* [Exercise goal]: Look through the data below and, wherever a line carries the word "utils", please copy that line.

┌─ Material supplied

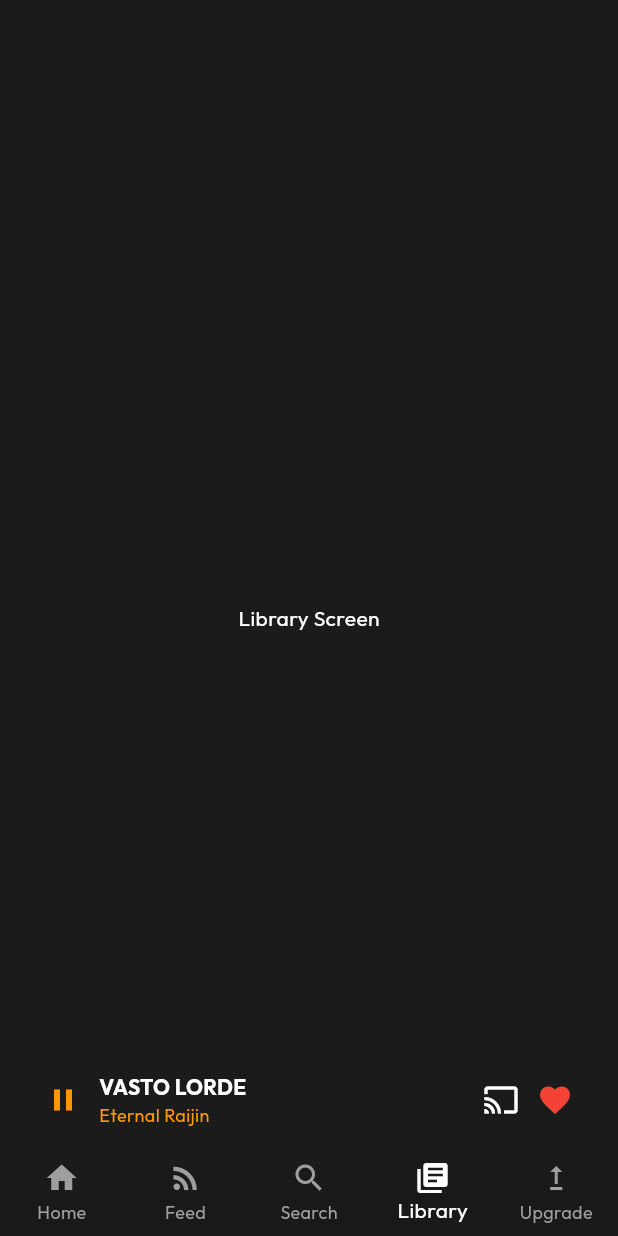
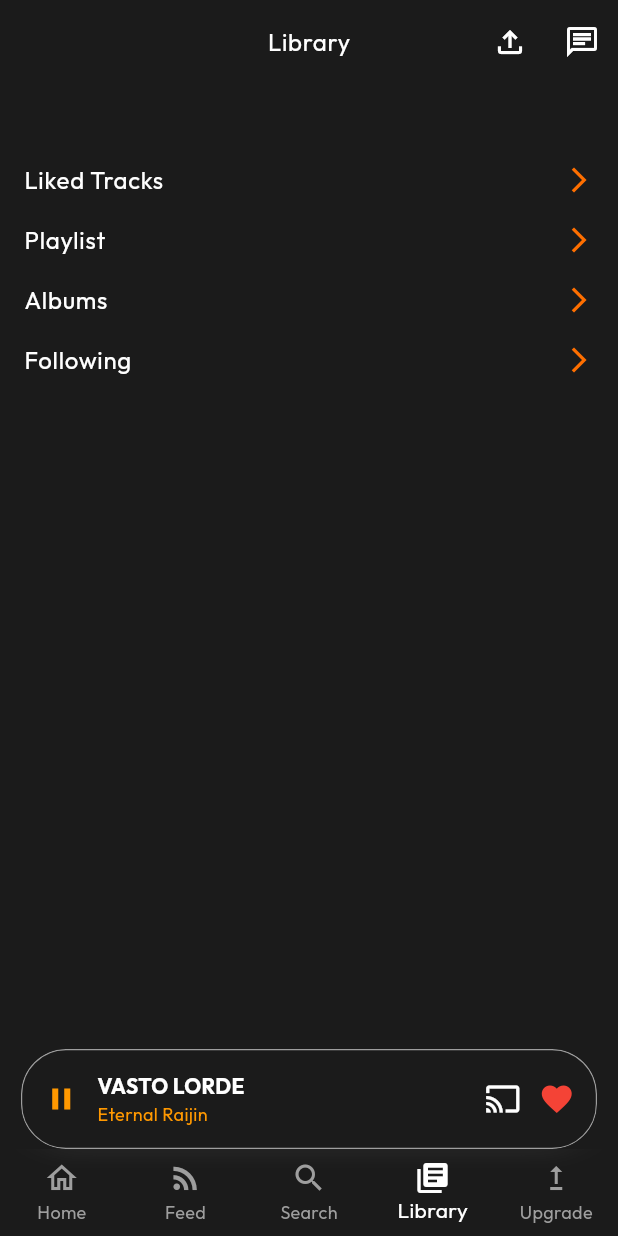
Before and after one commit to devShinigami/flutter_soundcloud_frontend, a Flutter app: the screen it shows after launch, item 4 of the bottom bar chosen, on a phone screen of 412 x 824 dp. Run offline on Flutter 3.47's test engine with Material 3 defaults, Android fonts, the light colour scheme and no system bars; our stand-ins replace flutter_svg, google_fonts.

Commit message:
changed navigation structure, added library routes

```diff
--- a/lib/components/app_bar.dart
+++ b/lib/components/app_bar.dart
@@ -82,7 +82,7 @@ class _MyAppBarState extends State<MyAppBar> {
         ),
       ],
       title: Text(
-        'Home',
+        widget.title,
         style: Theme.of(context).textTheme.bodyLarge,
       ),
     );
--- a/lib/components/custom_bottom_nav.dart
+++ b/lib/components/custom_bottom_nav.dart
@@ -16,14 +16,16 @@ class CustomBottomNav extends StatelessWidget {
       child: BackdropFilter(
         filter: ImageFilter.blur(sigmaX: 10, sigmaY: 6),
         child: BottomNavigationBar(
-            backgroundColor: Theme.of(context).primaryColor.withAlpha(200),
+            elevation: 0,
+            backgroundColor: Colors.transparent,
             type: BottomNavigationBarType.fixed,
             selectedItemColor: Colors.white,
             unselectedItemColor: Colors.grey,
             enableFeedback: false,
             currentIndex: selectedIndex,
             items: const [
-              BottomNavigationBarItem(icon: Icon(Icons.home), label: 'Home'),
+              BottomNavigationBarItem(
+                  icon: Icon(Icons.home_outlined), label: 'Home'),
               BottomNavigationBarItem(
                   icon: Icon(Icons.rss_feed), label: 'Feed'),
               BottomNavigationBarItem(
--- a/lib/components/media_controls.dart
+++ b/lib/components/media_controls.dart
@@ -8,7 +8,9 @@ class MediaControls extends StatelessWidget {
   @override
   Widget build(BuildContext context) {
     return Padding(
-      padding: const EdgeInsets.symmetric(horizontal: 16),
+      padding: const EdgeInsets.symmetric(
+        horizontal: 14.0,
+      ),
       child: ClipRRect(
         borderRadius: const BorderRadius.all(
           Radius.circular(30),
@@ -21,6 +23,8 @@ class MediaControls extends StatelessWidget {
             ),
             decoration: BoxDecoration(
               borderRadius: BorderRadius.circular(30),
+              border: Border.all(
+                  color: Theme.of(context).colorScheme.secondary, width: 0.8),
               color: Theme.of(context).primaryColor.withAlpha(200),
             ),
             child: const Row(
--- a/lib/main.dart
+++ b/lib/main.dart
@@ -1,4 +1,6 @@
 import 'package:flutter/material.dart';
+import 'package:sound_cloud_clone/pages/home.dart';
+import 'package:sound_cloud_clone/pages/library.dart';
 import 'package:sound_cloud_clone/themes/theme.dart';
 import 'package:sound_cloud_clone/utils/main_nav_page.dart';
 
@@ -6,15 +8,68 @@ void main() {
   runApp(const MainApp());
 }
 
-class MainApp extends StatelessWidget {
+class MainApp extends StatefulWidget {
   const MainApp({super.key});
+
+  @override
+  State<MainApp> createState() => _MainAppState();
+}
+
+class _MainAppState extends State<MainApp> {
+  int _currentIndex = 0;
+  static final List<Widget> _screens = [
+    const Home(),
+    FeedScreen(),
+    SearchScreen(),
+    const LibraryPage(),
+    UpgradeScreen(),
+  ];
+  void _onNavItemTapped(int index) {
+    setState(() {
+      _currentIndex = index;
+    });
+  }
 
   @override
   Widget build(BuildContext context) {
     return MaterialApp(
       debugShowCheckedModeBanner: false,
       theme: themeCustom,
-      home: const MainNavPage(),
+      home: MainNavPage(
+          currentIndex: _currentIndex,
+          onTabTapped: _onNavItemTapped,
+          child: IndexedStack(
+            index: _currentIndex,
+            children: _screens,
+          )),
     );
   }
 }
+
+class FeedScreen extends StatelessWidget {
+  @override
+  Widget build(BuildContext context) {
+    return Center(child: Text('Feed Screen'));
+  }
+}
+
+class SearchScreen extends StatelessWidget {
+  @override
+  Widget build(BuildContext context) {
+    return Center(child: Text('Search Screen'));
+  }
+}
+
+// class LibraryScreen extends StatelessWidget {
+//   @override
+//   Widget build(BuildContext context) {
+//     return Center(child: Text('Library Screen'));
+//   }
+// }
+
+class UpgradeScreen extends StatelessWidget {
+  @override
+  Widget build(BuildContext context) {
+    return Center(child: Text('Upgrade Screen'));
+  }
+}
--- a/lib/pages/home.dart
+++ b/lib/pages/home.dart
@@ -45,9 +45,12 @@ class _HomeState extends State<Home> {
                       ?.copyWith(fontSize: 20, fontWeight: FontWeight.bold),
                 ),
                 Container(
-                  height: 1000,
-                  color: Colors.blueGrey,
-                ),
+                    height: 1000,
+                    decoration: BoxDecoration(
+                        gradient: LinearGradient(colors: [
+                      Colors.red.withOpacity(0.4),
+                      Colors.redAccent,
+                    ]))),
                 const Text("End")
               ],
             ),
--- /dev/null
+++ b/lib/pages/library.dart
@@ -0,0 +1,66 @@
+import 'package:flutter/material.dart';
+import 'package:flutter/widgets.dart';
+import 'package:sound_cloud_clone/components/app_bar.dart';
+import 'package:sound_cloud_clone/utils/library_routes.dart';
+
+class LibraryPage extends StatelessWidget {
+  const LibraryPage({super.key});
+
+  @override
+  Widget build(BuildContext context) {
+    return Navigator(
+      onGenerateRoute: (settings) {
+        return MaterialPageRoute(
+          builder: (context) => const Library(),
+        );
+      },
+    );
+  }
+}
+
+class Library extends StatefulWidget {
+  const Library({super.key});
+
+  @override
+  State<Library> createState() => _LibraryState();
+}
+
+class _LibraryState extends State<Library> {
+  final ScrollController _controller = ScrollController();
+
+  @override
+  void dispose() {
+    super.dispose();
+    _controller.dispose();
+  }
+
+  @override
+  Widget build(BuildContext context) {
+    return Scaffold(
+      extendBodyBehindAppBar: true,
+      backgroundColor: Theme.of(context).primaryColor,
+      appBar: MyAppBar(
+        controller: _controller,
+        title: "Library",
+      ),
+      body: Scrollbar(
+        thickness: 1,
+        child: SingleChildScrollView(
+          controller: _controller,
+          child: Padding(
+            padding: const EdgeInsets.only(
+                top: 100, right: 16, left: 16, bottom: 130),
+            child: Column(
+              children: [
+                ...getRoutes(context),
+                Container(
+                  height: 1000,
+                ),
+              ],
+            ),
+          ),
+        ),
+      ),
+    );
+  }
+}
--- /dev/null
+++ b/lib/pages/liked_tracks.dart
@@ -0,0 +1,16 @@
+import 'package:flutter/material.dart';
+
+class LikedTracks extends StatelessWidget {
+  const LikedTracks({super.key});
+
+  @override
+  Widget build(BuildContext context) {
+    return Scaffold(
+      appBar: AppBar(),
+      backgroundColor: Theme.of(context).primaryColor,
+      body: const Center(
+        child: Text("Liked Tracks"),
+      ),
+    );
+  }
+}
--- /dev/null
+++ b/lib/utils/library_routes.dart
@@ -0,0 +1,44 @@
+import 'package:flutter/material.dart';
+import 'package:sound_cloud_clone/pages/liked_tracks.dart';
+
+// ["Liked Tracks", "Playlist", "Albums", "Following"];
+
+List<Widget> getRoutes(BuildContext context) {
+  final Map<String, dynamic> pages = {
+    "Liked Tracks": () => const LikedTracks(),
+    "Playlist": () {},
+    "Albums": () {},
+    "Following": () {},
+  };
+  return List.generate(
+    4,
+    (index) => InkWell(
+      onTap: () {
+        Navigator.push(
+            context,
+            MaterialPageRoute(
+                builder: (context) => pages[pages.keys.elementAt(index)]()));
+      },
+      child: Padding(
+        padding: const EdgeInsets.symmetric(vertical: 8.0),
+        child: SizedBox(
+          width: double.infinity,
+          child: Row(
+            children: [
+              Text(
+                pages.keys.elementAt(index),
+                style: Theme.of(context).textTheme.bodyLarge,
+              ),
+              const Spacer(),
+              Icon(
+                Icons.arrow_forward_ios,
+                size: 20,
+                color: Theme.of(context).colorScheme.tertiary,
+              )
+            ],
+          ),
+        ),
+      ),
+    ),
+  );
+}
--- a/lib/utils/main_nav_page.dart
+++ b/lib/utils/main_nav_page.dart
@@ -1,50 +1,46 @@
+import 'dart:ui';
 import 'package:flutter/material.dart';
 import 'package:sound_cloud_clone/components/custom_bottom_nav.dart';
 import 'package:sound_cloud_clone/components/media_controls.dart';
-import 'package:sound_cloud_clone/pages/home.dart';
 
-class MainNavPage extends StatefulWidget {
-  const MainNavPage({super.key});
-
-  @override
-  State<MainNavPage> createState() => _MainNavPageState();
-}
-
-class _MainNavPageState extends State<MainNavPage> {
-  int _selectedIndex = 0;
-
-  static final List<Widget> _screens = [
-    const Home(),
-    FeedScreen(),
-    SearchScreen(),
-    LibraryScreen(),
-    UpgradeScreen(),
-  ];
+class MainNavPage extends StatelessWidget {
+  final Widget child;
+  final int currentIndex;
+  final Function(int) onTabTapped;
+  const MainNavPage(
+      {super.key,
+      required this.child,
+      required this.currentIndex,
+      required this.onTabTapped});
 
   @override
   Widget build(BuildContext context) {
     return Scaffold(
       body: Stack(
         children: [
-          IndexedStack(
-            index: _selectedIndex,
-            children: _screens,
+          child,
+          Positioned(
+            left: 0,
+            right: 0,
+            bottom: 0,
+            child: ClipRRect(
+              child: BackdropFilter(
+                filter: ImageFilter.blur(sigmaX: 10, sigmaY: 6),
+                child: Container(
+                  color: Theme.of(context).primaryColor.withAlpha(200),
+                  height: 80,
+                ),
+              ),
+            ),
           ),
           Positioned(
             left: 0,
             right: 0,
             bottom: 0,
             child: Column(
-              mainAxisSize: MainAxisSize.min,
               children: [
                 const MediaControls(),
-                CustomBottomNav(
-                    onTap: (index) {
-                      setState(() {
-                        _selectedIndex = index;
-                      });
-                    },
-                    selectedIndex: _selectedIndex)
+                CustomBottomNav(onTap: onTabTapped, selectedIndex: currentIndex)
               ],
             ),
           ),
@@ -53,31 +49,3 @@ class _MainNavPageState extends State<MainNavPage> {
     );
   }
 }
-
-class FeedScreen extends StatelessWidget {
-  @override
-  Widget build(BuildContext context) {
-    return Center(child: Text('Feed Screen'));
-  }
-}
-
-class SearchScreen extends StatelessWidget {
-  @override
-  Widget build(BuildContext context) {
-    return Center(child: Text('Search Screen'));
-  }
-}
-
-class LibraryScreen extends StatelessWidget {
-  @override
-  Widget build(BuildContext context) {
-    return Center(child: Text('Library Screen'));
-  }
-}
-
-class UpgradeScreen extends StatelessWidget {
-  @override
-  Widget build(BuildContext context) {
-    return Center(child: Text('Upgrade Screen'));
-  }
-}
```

└─

* [Task output]:
 import 'package:sound_cloud_clone/utils/main_nav_page.dart';
+import 'package:sound_cloud_clone/utils/library_routes.dart';
+++ b/lib/utils/library_routes.dart
--- a/lib/utils/main_nav_page.dart
+++ b/lib/utils/main_nav_page.dart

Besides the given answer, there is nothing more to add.